Doing just fine
Hi there readers, remember me? It is I, Chally! I have been absent, it is true (well sort of, here’s a post I’ve posted elsewhere on the subject of absence) but now I have returned to your lovely company. I want to talk a bit about my having been away and the disability implications thereof.
I’ve had quite a lot on for the last few months between uni work and moving home (well, sort of, but that’s a story for another time). And what with being chronically ill, that has really taken its toll. I’ve been having days where I could eat and sleep and do assignments and that was about it. It was pretty frustrating.

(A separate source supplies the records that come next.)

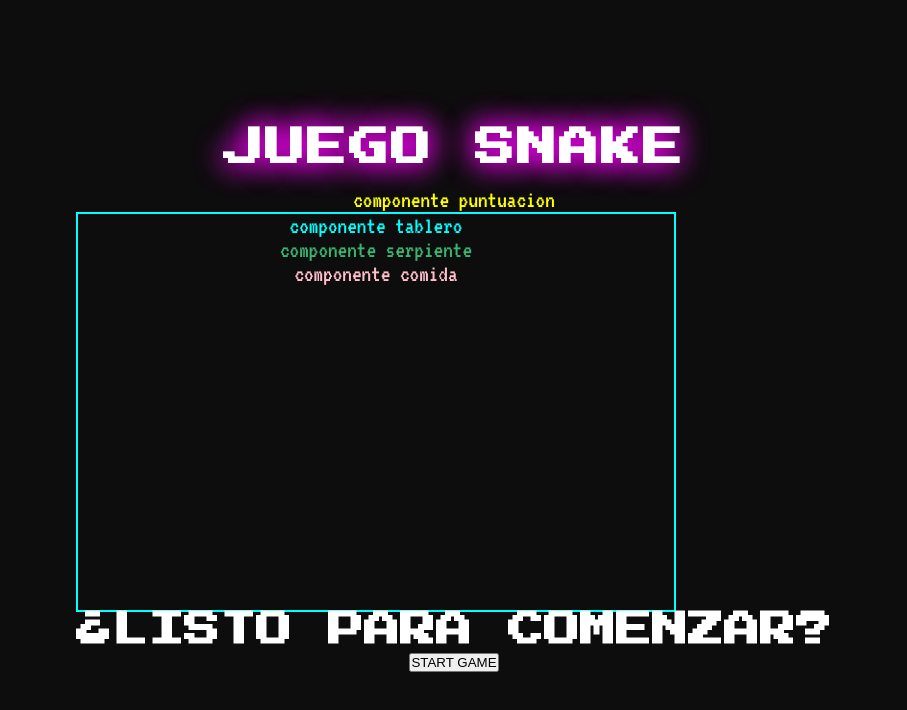
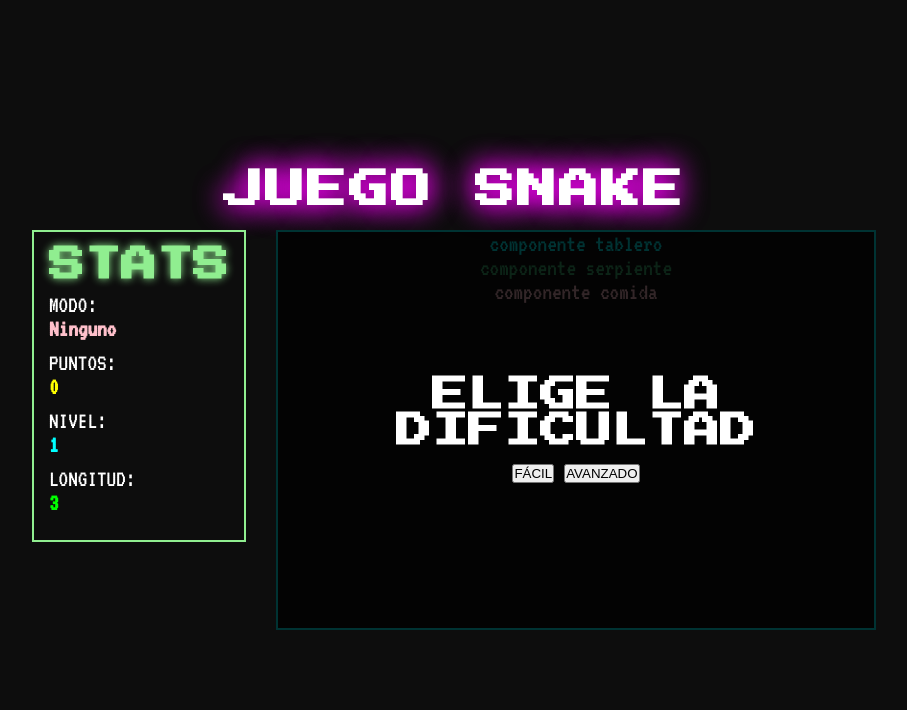
Before and after one commit to Pxdro-410/Lab6Snake-web-PC, a React (Vite) app: page / in a window 1280 px wide. Shown: the top 710 px of the page, without its empty margins (186-1093 px from the left). Built offline with nearby package versions, Linux system fonts and the light colour scheme.

Commit message:
feat: logica de niveles o dificultad en el menu y sistema de puntuacion

```diff
--- a/src/App.jsx
+++ b/src/App.jsx
@@ -39,6 +39,7 @@ function App() {
   const [isGameOver, setIsGameOver] = useState(false);
   const [score, setScore] = useState(0);
   const [level, setLevel] = useState(1);
+  const [difficulty, setDifficulty] = useState('Ninguno'); // 'Fácil' o 'Avanzado'
   const [snake, setSnake] = useState(POSICION_INICIAL_SERPIENTE);
   const [food, setFood] = useState({ x: 5, y: 5 });
   const [direction, setDirection] = useState(DIRECCIONES.ARRIBA);
@@ -47,7 +48,8 @@ function App() {
   const lastDirection = useRef(DIRECCIONES.ARRIBA);
   const directionQueue = useRef([]);
 
-  const startGame = () => {
+  const startGame = (modo) => {
+    setDifficulty(modo);
     setIsStarted(true);
     setIsGameOver(false);
     setScore(0);
@@ -145,10 +147,12 @@ function App() {
           setScore(newScore);
           setFood(generateFood(newSnake));
 
-          // manejo de niveles, cada 5 puntos aumentamos velocidad
+          // manejo de niveles, cada 5 puntos aumentamos velocidad (solo Avanzado)
           if (newScore % 5 === 0) {
             setLevel(prevLevel => prevLevel + 1);
-            setSpeed(prevSpeed => Math.max(50, prevSpeed - 15)); // Límite de velocidad a 50ms
+            if (difficulty === 'Avanzado') {
+              setSpeed(prevSpeed => Math.max(25, prevSpeed - 15)); // Límite de velocidad a 25ms
+            }
           }
           // no removemos la cola, asi la serpiente crece
         } else {
@@ -163,35 +167,46 @@ function App() {
     // Crear el ciclo que ejecuta moveSnake cada 'speed' milisegundos
     const gameInterval = setInterval(moveSnake, speed);
     return () => clearInterval(gameInterval);
-  }, [isStarted, isGameOver, direction, speed, score, food]);
+  }, [isStarted, isGameOver, direction, speed, score, food, difficulty]);
 
   return (
     <div className="app-container">
       <h1 className="game-title">Juego Snake</h1>
 
-      {/* Pasamos el estado como props al Score */}
-      <Score score={score} level={level} />
+      <div style={{ display: 'flex', gap: '30px', justifyContent: 'center', alignItems: 'flex-start' }}>
 
-      <div className="board-wrapper" style={{ position: 'relative', width: 'fit-content', margin: '0 auto' }}>
+        {/* Sidebar de Estadísticas */}
+        <div style={{ minWidth: '200px' }}>
+          <Score score={score} level={level} difficulty={difficulty} snakeLength={snake.length} />
+        </div>
+
+        <div className="board-wrapper" style={{ position: 'relative', width: 'fit-content' }}>
           {/* Pasamos el estado como props al Tablero */}
           <Board gridSize={TAM_GRID} snake={snake} food={food} />
 
           {/* Pantalla de inicio */}
           {!isStarted && !isGameOver && (
-          <div className="start-screen">
-            <h2>¿Listo para comenzar?</h2>
-            <button onClick={startGame}>START GAME</button>
+            <div className="start-screen" style={{ position: 'absolute', top: 0, left: 0, width: '100%', height: '100%', backgroundColor: 'rgba(0,0,0,0.8)', display: 'flex', flexDirection: 'column', justifyContent: 'center', alignItems: 'center' }}>
+              <h2>Elige la Dificultad</h2>
+              <div style={{ display: 'flex', gap: '10px', marginTop: '15px' }}>
+                <button onClick={() => startGame('Fácil')}>FÁCIL</button>
+                <button onClick={() => startGame('Avanzado')}>AVANZADO</button>
+              </div>
             </div>
           )}
 
           {/* Pantalla de Game Over */}
           {isGameOver && (
-          <div className="game-over-screen">
+            <div className="game-over-screen" style={{ position: 'absolute', top: 0, left: 0, width: '100%', height: '100%', backgroundColor: 'rgba(0,0,0,0.8)', display: 'flex', flexDirection: 'column', justifyContent: 'center', alignItems: 'center' }}>
               <h2 className="game-over-title">GAME OVER</h2>
               <p className="final-score">PUNTUACIÓN: {score}</p>
-            <button onClick={startGame}>INTENTAR DE NUEVO</button>
+              <div style={{ display: 'flex', flexDirection: 'column', gap: '10px' }}>
+                <button onClick={() => startGame(difficulty)}>REINTENTAR</button>
+                <button onClick={() => { setIsGameOver(false); setIsStarted(false); }} style={{ fontSize: '12px' }}>MENÚ PRINCIPAL</button>
+              </div>
             </div>
           )}
+        </div>
       </div>
 
     </div>
--- a/src/components/Score.jsx
+++ b/src/components/Score.jsx
@@ -1,9 +1,13 @@
 import React from 'react';
 
-function Puntuacion() {
+function Puntuacion({ score, level, difficulty, snakeLength }) {
   return (
-    <div>
-      <p style={{ color: 'yellow' }}>componente puntuacion</p>
+    <div style={{ border: '2px solid lightgreen', padding: '15px', textAlign: 'left', minWidth: '150px' }}>
+      <h2 style={{ color: 'lightgreen', textShadow: '0 0 8px lightgreen', marginTop: 0 }}>STATS</h2>
+      <p style={{ color: 'white', margin: '10px 0' }}>MODO: <br /><strong style={{ color: 'pink' }}>{difficulty}</strong></p>
+      <p style={{ color: 'white', margin: '10px 0' }}>PUNTOS: <br /><strong style={{ color: 'yellow' }}>{score}</strong></p>
+      <p style={{ color: 'white', margin: '10px 0' }}>NIVEL: <br /><strong style={{ color: 'cyan' }}>{level}</strong></p>
+      <p style={{ color: 'white', margin: '10px 0' }}>LONGITUD: <br /><strong style={{ color: 'lime' }}>{snakeLength}</strong></p>
     </div>
   );
 }
```
Lines whose indentation alone changed are shown as unchanged.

Part of the problem was that I was just that exhausted by the assigned work and just getting through the day. But part of it also was that I worked especially hard at uni just to prove the disabled lady could do it. I’ve been pretty used to the attitude that I’ve not worthy of a place in whatever educational institution I happened to be participating at the time. It’s an awful feeling, the feeling that I’m not so deserving of an education (or a good education) because of the kind of body I have, or because there’s a perception of me as a whiny lying woman, and it has invested me with a thirst to prove myself. Or, better, a fear that they’re right. So I work really, really hard. I hand in the most perfect assignments I can write. And that’s so exhausting. It’s a vicious cycle: I’m disabled, so I have to exacerbate my disability to show I’m doing fine, which just makes everything else worse. I’ve been so tired, and every day has been so hard.
I also want to talk a bit about adjusting my ideas of what “doing fine” means. If I’m having to exhaust myself in order to prove myself (and I’ve been proving myself (yay ridiculously good marks!)) there’s no real advantage to me. That trade-off between work/life balance and living up to expectations hasn’t been serving me, it’s been serving an ideal of what society expects of me. It’s been serving the idea that we’re only good enough if we try and approach abled ideas of the Super Hard Working and High Achieving PWD, a pretty impossible way to be. And not an ideal one either, I’d argue – I think it would have been better if I balanced everything in my life a bit more and, even if I got slightly worse marks, felt better in myself, lived a bit more. That would have been “doing fine;” it would have been doing great.
Goodness me, there’s social justice to be explored even in absence, isn’t there?